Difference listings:
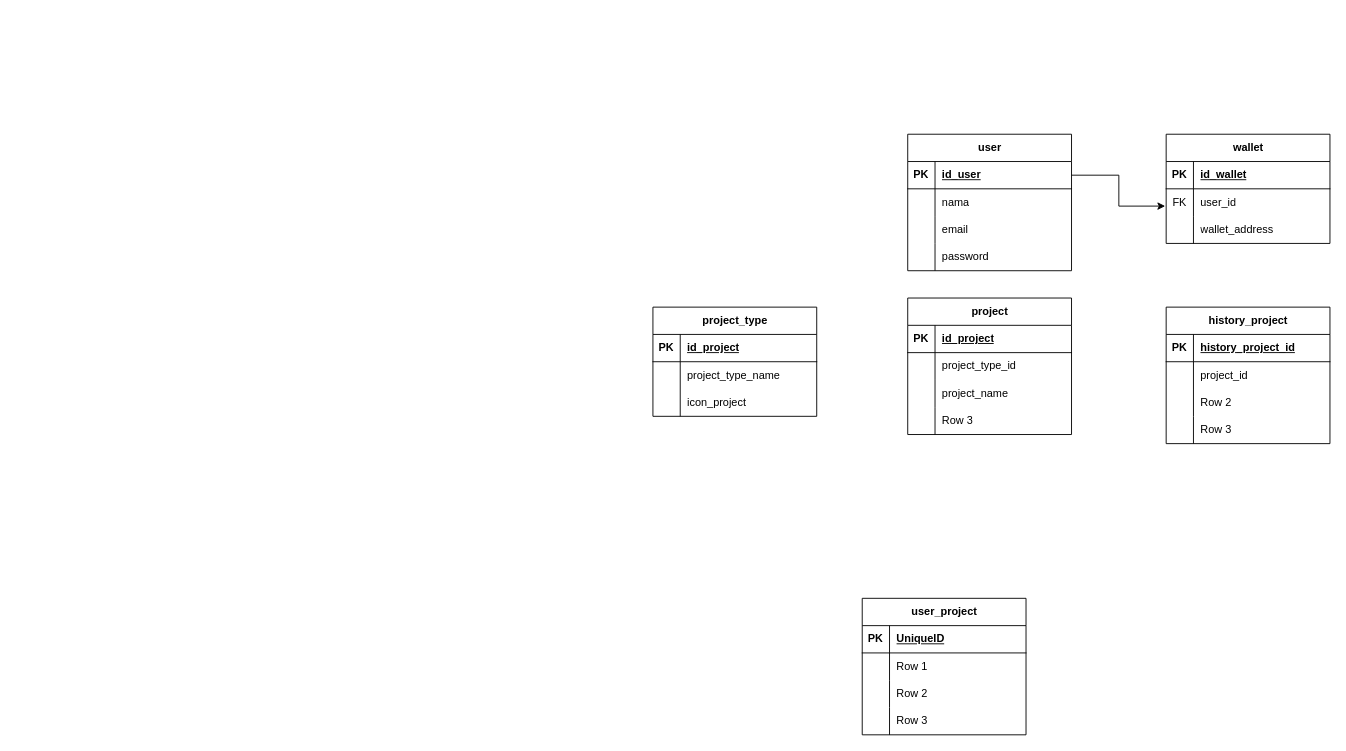
Above: gitdrop.drawio in zerodevid/database_draw_io (draw.io), before the change. Source tidied: cells renumbered, new cells numbered last; positions are measured from the earlier drawing's top-left corner, leaving out a move shared by most shapes. Both pictures are drawn from the tidied source at 91%, with x=0, y=0 at pixel (652, 134).
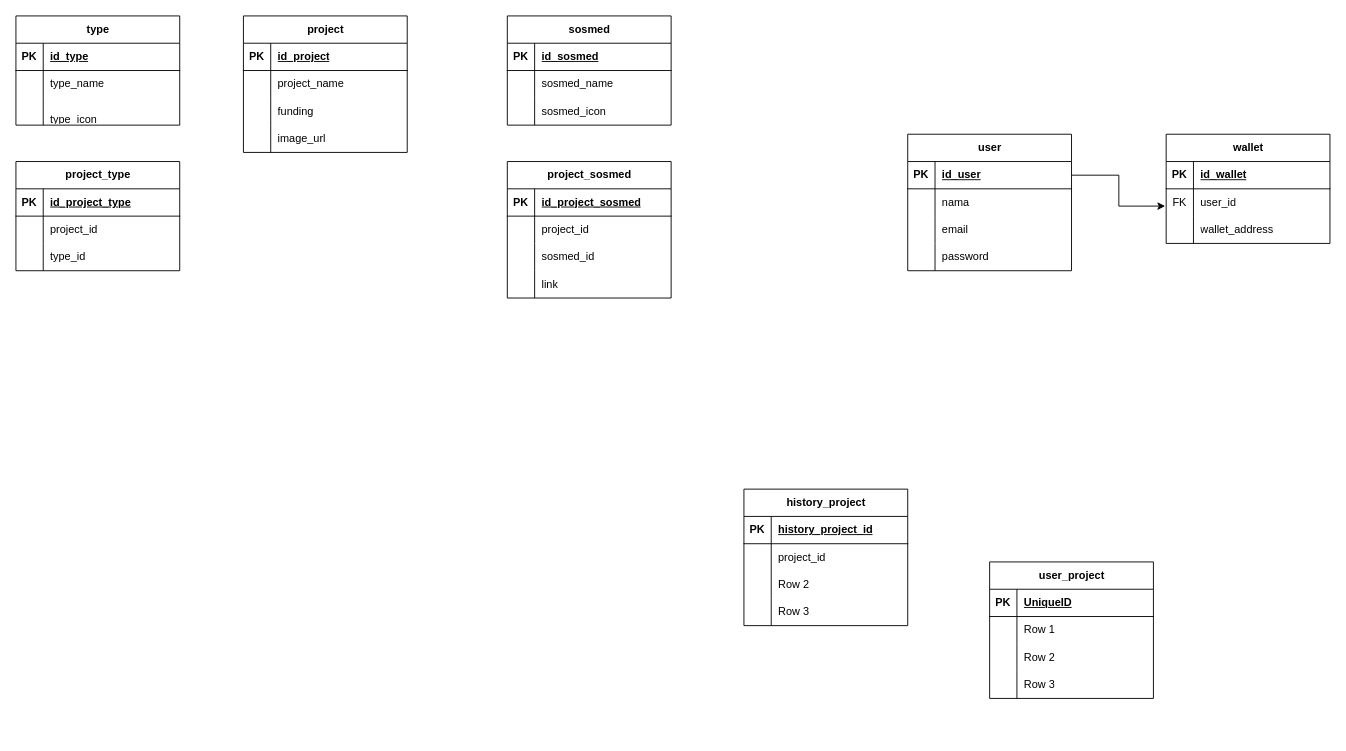
The same page after the edit.

Unchanged cells that the change refers to:
```xml
<mxCell id="53" style="shape=tableRow;horizontal=0;startSize=0;swimlaneHead=0;swimlaneBody=0;fillColor=none;top=0;left=0;right=0;bottom=1;" parent="52" vertex="1">
  <mxGeometry y="30" width="180" height="30" as="geometry" />
</mxCell>
<mxCell id="56" style="shape=tableRow;horizontal=0;startSize=0;swimlaneHead=0;swimlaneBody=0;fillColor=none;top=0;left=0;right=0;bottom=0;" parent="52" vertex="1">
  <mxGeometry y="60" width="180" height="30" as="geometry" />
</mxCell>
<mxCell id="59" style="shape=tableRow;horizontal=0;startSize=0;swimlaneHead=0;swimlaneBody=0;fillColor=none;top=0;left=0;right=0;bottom=0;" parent="52" vertex="1">
  <mxGeometry y="90" width="180" height="30" as="geometry" />
</mxCell>
```

What changed in the source:
```diff
@@
     <mxCell id="15" value="history_project" style="shape=table;startSize=30;childLayout=tableLayout;rowLines=0;fontStyle=1;align=center;html=1;" parent="1" vertex="1">
-      <mxGeometry x="564" y="190" width="180" height="150" as="geometry" />
+      <mxGeometry x="100" y="390" width="180" height="150" as="geometry" />
     </mxCell>
@@
     <mxCell id="39" value="user_project" style="shape=table;startSize=30;childLayout=tableLayout;rowLines=0;fontStyle=1;align=center;html=1;" parent="1" vertex="1">
-      <mxGeometry x="230" y="510" width="180" height="150" as="geometry" />
+      <mxGeometry x="370" y="470" width="180" height="150" as="geometry" />
     </mxCell>
@@
-    <mxCell id="52" value="project_type" style="shape=table;startSize=30;childLayout=tableLayout;rowLines=0;fontStyle=1;align=center;html=1;" parent="1" vertex="1">
-      <mxGeometry y="190" width="180" height="120" as="geometry" />
+    <mxCell id="52" value="type" style="shape=table;startSize=30;childLayout=tableLayout;rowLines=0;fontStyle=1;align=center;html=1;" parent="1" vertex="1">
+      <mxGeometry x="-700" y="-130" width="180" height="120" as="geometry" />
     </mxCell>
@@
-    <mxCell id="55" value="id_project" style="shape=partialRectangle;fillColor=none;top=0;left=0;bottom=0;right=0;align=left;spacingLeft=6;fontStyle=5;overflow=hidden;whiteSpace=wrap;html=1;" parent="53" vertex="1">
+    <mxCell id="55" value="id_type" style="shape=partialRectangle;fillColor=none;top=0;left=0;bottom=0;right=0;align=left;spacingLeft=6;fontStyle=5;overflow=hidden;whiteSpace=wrap;html=1;" parent="53" vertex="1">
       <mxGeometry x="30" width="150" height="30" as="geometry" />
     </mxCell>
@@
-    <mxCell id="58" value="project_type_name" style="shape=partialRectangle;fillColor=none;top=0;left=0;bottom=0;right=0;align=left;spacingLeft=6;overflow=hidden;whiteSpace=wrap;html=1;" parent="56" vertex="1">
+    <mxCell id="58" value="type_name" style="shape=partialRectangle;fillColor=none;top=0;left=0;bottom=0;right=0;align=left;spacingLeft=6;overflow=hidden;whiteSpace=wrap;html=1;" parent="56" vertex="1">
       <mxGeometry x="30" width="150" height="30" as="geometry" />
     </mxCell>
@@
-    <mxCell id="61" value="icon_project" style="shape=partialRectangle;fillColor=none;top=0;left=0;bottom=0;right=0;align=left;spacingLeft=6;overflow=hidden;whiteSpace=wrap;html=1;" parent="59" vertex="1">
+    <mxCell id="61" value="&lt;div&gt;&lt;br&gt;&lt;/div&gt;type_icon" style="shape=partialRectangle;fillColor=none;top=0;left=0;bottom=0;right=0;align=left;spacingLeft=6;overflow=hidden;whiteSpace=wrap;html=1;" parent="59" vertex="1">
       <mxGeometry x="30" width="150" height="30" as="geometry" />
     </mxCell>
     <mxCell id="62" value="project" style="shape=table;startSize=30;childLayout=tableLayout;rowLines=0;fontStyle=1;align=center;html=1;" parent="1" vertex="1">
-      <mxGeometry x="280" y="180" width="180" height="150" as="geometry" />
+      <mxGeometry x="-450" y="-130" width="180" height="150" as="geometry" />
     </mxCell>
@@
-    <mxCell id="66" style="shape=tableRow;horizontal=0;startSize=0;swimlaneHead=0;swimlaneBody=0;fillColor=none;top=0;left=0;right=0;bottom=0;" parent="62" vertex="1">
-      <mxGeometry y="60" width="180" height="30" as="geometry" />
-    </mxCell>
-    <mxCell id="67" style="shape=partialRectangle;fillColor=none;top=0;left=0;bottom=0;right=0;overflow=hidden;whiteSpace=wrap;html=1;" parent="66" vertex="1">
-      <mxGeometry width="30" height="30" as="geometry" />
-    </mxCell>
-    <mxCell id="68" value="project_type_id" style="shape=partialRectangle;fillColor=none;top=0;left=0;bottom=0;right=0;align=left;spacingLeft=6;overflow=hidden;whiteSpace=wrap;html=1;" parent="66" vertex="1">
-      <mxGeometry x="30" width="150" height="30" as="geometry" />
-    </mxCell>
     <mxCell id="69" style="shape=tableRow;horizontal=0;startSize=0;swimlaneHead=0;swimlaneBody=0;fillColor=none;top=0;left=0;right=0;bottom=0;" parent="62" vertex="1">
-      <mxGeometry y="90" width="180" height="30" as="geometry" />
+      <mxGeometry y="60" width="180" height="30" as="geometry" />
     </mxCell>
@@
     <mxCell id="72" style="shape=tableRow;horizontal=0;startSize=0;swimlaneHead=0;swimlaneBody=0;fillColor=none;top=0;left=0;right=0;bottom=0;" parent="62" vertex="1">
-      <mxGeometry y="120" width="180" height="30" as="geometry" />
+      <mxGeometry y="90" width="180" height="30" as="geometry" />
     </mxCell>
@@
-    <mxCell id="74" value="Row 3" style="shape=partialRectangle;fillColor=none;top=0;left=0;bottom=0;right=0;align=left;spacingLeft=6;overflow=hidden;whiteSpace=wrap;html=1;" parent="72" vertex="1">
+    <mxCell id="74" value="funding" style="shape=partialRectangle;fillColor=none;top=0;left=0;bottom=0;right=0;align=left;spacingLeft=6;overflow=hidden;whiteSpace=wrap;html=1;" parent="72" vertex="1">
       <mxGeometry x="30" width="150" height="30" as="geometry" />
     </mxCell>
+    <mxCell id="75" style="shape=tableRow;horizontal=0;startSize=0;swimlaneHead=0;swimlaneBody=0;fillColor=none;top=0;left=0;right=0;bottom=0;" parent="62" vertex="1">
+      <mxGeometry y="120" width="180" height="30" as="geometry" />
+    </mxCell>
+    <mxCell id="76" style="shape=partialRectangle;fillColor=none;top=0;left=0;bottom=0;right=0;overflow=hidden;whiteSpace=wrap;html=1;" parent="75" vertex="1">
+      <mxGeometry width="30" height="30" as="geometry" />
+    </mxCell>
+    <mxCell id="77" value="image_url" style="shape=partialRectangle;fillColor=none;top=0;left=0;bottom=0;right=0;align=left;spacingLeft=6;overflow=hidden;whiteSpace=wrap;html=1;" parent="75" vertex="1">
+      <mxGeometry x="30" width="150" height="30" as="geometry" />
+    </mxCell>
+    <mxCell id="78" value="sosmed" style="shape=table;startSize=30;childLayout=tableLayout;rowLines=0;fontStyle=1;align=center;html=1;" parent="1" vertex="1">
+      <mxGeometry x="-160" y="-130" width="180" height="120" as="geometry" />
+    </mxCell>
+    <mxCell id="79" style="shape=tableRow;horizontal=0;startSize=0;swimlaneHead=0;swimlaneBody=0;fillColor=none;top=0;left=0;right=0;bottom=1;" parent="78" vertex="1">
+      <mxGeometry y="30" width="180" height="30" as="geometry" />
+    </mxCell>
+    <mxCell id="80" value="PK" style="shape=partialRectangle;fillColor=none;top=0;left=0;bottom=0;right=0;fontStyle=1;overflow=hidden;whiteSpace=wrap;html=1;" parent="79" vertex="1">
+      <mxGeometry width="30" height="30" as="geometry" />
+    </mxCell>
+    <mxCell id="81" value="id_sosmed" style="shape=partialRectangle;fillColor=none;top=0;left=0;bottom=0;right=0;align=left;spacingLeft=6;fontStyle=5;overflow=hidden;whiteSpace=wrap;html=1;" parent="79" vertex="1">
+      <mxGeometry x="30" width="150" height="30" as="geometry" />
+    </mxCell>
+    <mxCell id="82" style="shape=tableRow;horizontal=0;startSize=0;swimlaneHead=0;swimlaneBody=0;fillColor=none;top=0;left=0;right=0;bottom=0;" parent="78" vertex="1">
+      <mxGeometry y="60" width="180" height="30" as="geometry" />
+    </mxCell>
+    <mxCell id="83" style="shape=partialRectangle;fillColor=none;top=0;left=0;bottom=0;right=0;overflow=hidden;whiteSpace=wrap;html=1;" parent="82" vertex="1">
+      <mxGeometry width="30" height="30" as="geometry" />
+    </mxCell>
+    <mxCell id="84" value="sosmed_name" style="shape=partialRectangle;fillColor=none;top=0;left=0;bottom=0;right=0;align=left;spacingLeft=6;overflow=hidden;whiteSpace=wrap;html=1;" parent="82" vertex="1">
+      <mxGeometry x="30" width="150" height="30" as="geometry" />
+    </mxCell>
+    <mxCell id="85" style="shape=tableRow;horizontal=0;startSize=0;swimlaneHead=0;swimlaneBody=0;fillColor=none;top=0;left=0;right=0;bottom=0;" parent="78" vertex="1">
+      <mxGeometry y="90" width="180" height="30" as="geometry" />
+    </mxCell>
+    <mxCell id="86" style="shape=partialRectangle;fillColor=none;top=0;left=0;bottom=0;right=0;overflow=hidden;whiteSpace=wrap;html=1;" parent="85" vertex="1">
+      <mxGeometry width="30" height="30" as="geometry" />
+    </mxCell>
+    <mxCell id="87" value="sosmed_icon" style="shape=partialRectangle;fillColor=none;top=0;left=0;bottom=0;right=0;align=left;spacingLeft=6;overflow=hidden;whiteSpace=wrap;html=1;" parent="85" vertex="1">
+      <mxGeometry x="30" width="150" height="30" as="geometry" />
+    </mxCell>
+    <mxCell id="88" value="project_sosmed" style="shape=table;startSize=30;childLayout=tableLayout;rowLines=0;fontStyle=1;align=center;html=1;" parent="1" vertex="1">
+      <mxGeometry x="-160" y="30" width="180" height="150" as="geometry" />
+    </mxCell>
+    <mxCell id="89" style="shape=tableRow;horizontal=0;startSize=0;swimlaneHead=0;swimlaneBody=0;fillColor=none;top=0;left=0;right=0;bottom=1;" parent="88" vertex="1">
+      <mxGeometry y="30" width="180" height="30" as="geometry" />
+    </mxCell>
+    <mxCell id="90" value="PK" style="shape=partialRectangle;fillColor=none;top=0;left=0;bottom=0;right=0;fontStyle=1;overflow=hidden;whiteSpace=wrap;html=1;" parent="89" vertex="1">
+      <mxGeometry width="30" height="30" as="geometry" />
+    </mxCell>
+    <mxCell id="91" value="id_project_sosmed" style="shape=partialRectangle;fillColor=none;top=0;left=0;bottom=0;right=0;align=left;spacingLeft=6;fontStyle=5;overflow=hidden;whiteSpace=wrap;html=1;" parent="89" vertex="1">
+      <mxGeometry x="30" width="150" height="30" as="geometry" />
+    </mxCell>
+    <mxCell id="92" style="shape=tableRow;horizontal=0;startSize=0;swimlaneHead=0;swimlaneBody=0;fillColor=none;top=0;left=0;right=0;bottom=0;" parent="88" vertex="1">
+      <mxGeometry y="60" width="180" height="30" as="geometry" />
+    </mxCell>
+    <mxCell id="93" style="shape=partialRectangle;fillColor=none;top=0;left=0;bottom=0;right=0;overflow=hidden;whiteSpace=wrap;html=1;" parent="92" vertex="1">
+      <mxGeometry width="30" height="30" as="geometry" />
+    </mxCell>
+    <mxCell id="94" value="project_id" style="shape=partialRectangle;fillColor=none;top=0;left=0;bottom=0;right=0;align=left;spacingLeft=6;overflow=hidden;whiteSpace=wrap;html=1;" parent="92" vertex="1">
+      <mxGeometry x="30" width="150" height="30" as="geometry" />
+    </mxCell>
+    <mxCell id="95" style="shape=tableRow;horizontal=0;startSize=0;swimlaneHead=0;swimlaneBody=0;fillColor=none;top=0;left=0;right=0;bottom=0;" parent="88" vertex="1">
+      <mxGeometry y="90" width="180" height="30" as="geometry" />
+    </mxCell>
+    <mxCell id="96" style="shape=partialRectangle;fillColor=none;top=0;left=0;bottom=0;right=0;overflow=hidden;whiteSpace=wrap;html=1;" parent="95" vertex="1">
+      <mxGeometry width="30" height="30" as="geometry" />
+    </mxCell>
+    <mxCell id="97" value="sosmed_id" style="shape=partialRectangle;fillColor=none;top=0;left=0;bottom=0;right=0;align=left;spacingLeft=6;overflow=hidden;whiteSpace=wrap;html=1;" parent="95" vertex="1">
+      <mxGeometry x="30" width="150" height="30" as="geometry" />
+    </mxCell>
+    <mxCell id="98" style="shape=tableRow;horizontal=0;startSize=0;swimlaneHead=0;swimlaneBody=0;fillColor=none;top=0;left=0;right=0;bottom=0;" parent="88" vertex="1">
+      <mxGeometry y="120" width="180" height="30" as="geometry" />
+    </mxCell>
+    <mxCell id="99" style="shape=partialRectangle;fillColor=none;top=0;left=0;bottom=0;right=0;overflow=hidden;whiteSpace=wrap;html=1;" parent="98" vertex="1">
+      <mxGeometry width="30" height="30" as="geometry" />
+    </mxCell>
+    <mxCell id="100" value="link" style="shape=partialRectangle;fillColor=none;top=0;left=0;bottom=0;right=0;align=left;spacingLeft=6;overflow=hidden;whiteSpace=wrap;html=1;" parent="98" vertex="1">
+      <mxGeometry x="30" width="150" height="30" as="geometry" />
+    </mxCell>
+    <mxCell id="101" value="project_type" style="shape=table;startSize=30;childLayout=tableLayout;rowLines=0;fontStyle=1;align=center;html=1;" parent="1" vertex="1">
+      <mxGeometry x="-700" y="30" width="180" height="120" as="geometry" />
+    </mxCell>
+    <mxCell id="102" style="shape=tableRow;horizontal=0;startSize=0;swimlaneHead=0;swimlaneBody=0;fillColor=none;top=0;left=0;right=0;bottom=1;" parent="101" vertex="1">
+      <mxGeometry y="30" width="180" height="30" as="geometry" />
+    </mxCell>
+    <mxCell id="103" value="PK" style="shape=partialRectangle;fillColor=none;top=0;left=0;bottom=0;right=0;fontStyle=1;overflow=hidden;whiteSpace=wrap;html=1;" parent="102" vertex="1">
+      <mxGeometry width="30" height="30" as="geometry" />
+    </mxCell>
+    <mxCell id="104" value="id_project_type" style="shape=partialRectangle;fillColor=none;top=0;left=0;bottom=0;right=0;align=left;spacingLeft=6;fontStyle=5;overflow=hidden;whiteSpace=wrap;html=1;" parent="102" vertex="1">
+      <mxGeometry x="30" width="150" height="30" as="geometry" />
+    </mxCell>
+    <mxCell id="105" style="shape=tableRow;horizontal=0;startSize=0;swimlaneHead=0;swimlaneBody=0;fillColor=none;top=0;left=0;right=0;bottom=0;" parent="101" vertex="1">
+      <mxGeometry y="60" width="180" height="30" as="geometry" />
+    </mxCell>
+    <mxCell id="106" style="shape=partialRectangle;fillColor=none;top=0;left=0;bottom=0;right=0;overflow=hidden;whiteSpace=wrap;html=1;" parent="105" vertex="1">
+      <mxGeometry width="30" height="30" as="geometry" />
+    </mxCell>
+    <mxCell id="107" value="project_id" style="shape=partialRectangle;fillColor=none;top=0;left=0;bottom=0;right=0;align=left;spacingLeft=6;overflow=hidden;whiteSpace=wrap;html=1;" parent="105" vertex="1">
+      <mxGeometry x="30" width="150" height="30" as="geometry" />
+    </mxCell>
+    <mxCell id="108" style="shape=tableRow;horizontal=0;startSize=0;swimlaneHead=0;swimlaneBody=0;fillColor=none;top=0;left=0;right=0;bottom=0;" parent="101" vertex="1">
+      <mxGeometry y="90" width="180" height="30" as="geometry" />
+    </mxCell>
+    <mxCell id="109" style="shape=partialRectangle;fillColor=none;top=0;left=0;bottom=0;right=0;overflow=hidden;whiteSpace=wrap;html=1;" parent="108" vertex="1">
+      <mxGeometry width="30" height="30" as="geometry" />
+    </mxCell>
+    <mxCell id="110" value="type_id" style="shape=partialRectangle;fillColor=none;top=0;left=0;bottom=0;right=0;align=left;spacingLeft=6;overflow=hidden;whiteSpace=wrap;html=1;" parent="108" vertex="1">
+      <mxGeometry x="30" width="150" height="30" as="geometry" />
+    </mxCell>
```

ABOUT THIS TASK: In the records above, some lines hold the word "center"; copy each such line.

RESPONSE TO THIS EXERCISE:
     <mxCell id="15" value="history_project" style="shape=table;startSize=30;childLayout=tableLayout;rowLines=0;fontStyle=1;align=center;html=1;" parent="1" vertex="1">
     <mxCell id="39" value="user_project" style="shape=table;startSize=30;childLayout=tableLayout;rowLines=0;fontStyle=1;align=center;html=1;" parent="1" vertex="1">
-    <mxCell id="52" value="project_type" style="shape=table;startSize=30;childLayout=tableLayout;rowLines=0;fontStyle=1;align=center;html=1;" parent="1" vertex="1">
+    <mxCell id="52" value="type" style="shape=table;startSize=30;childLayout=tableLayout;rowLines=0;fontStyle=1;align=center;html=1;" parent="1" vertex="1">
     <mxCell id="62" value="project" style="shape=table;startSize=30;childLayout=tableLayout;rowLines=0;fontStyle=1;align=center;html=1;" parent="1" vertex="1">
+    <mxCell id="78" value="sosmed" style="shape=table;startSize=30;childLayout=tableLayout;rowLines=0;fontStyle=1;align=center;html=1;" parent="1" vertex="1">
+    <mxCell id="88" value="project_sosmed" style="shape=table;startSize=30;childLayout=tableLayout;rowLines=0;fontStyle=1;align=center;html=1;" parent="1" vertex="1">
+    <mxCell id="101" value="project_type" style="shape=table;startSize=30;childLayout=tableLayout;rowLines=0;fontStyle=1;align=center;html=1;" parent="1" vertex="1">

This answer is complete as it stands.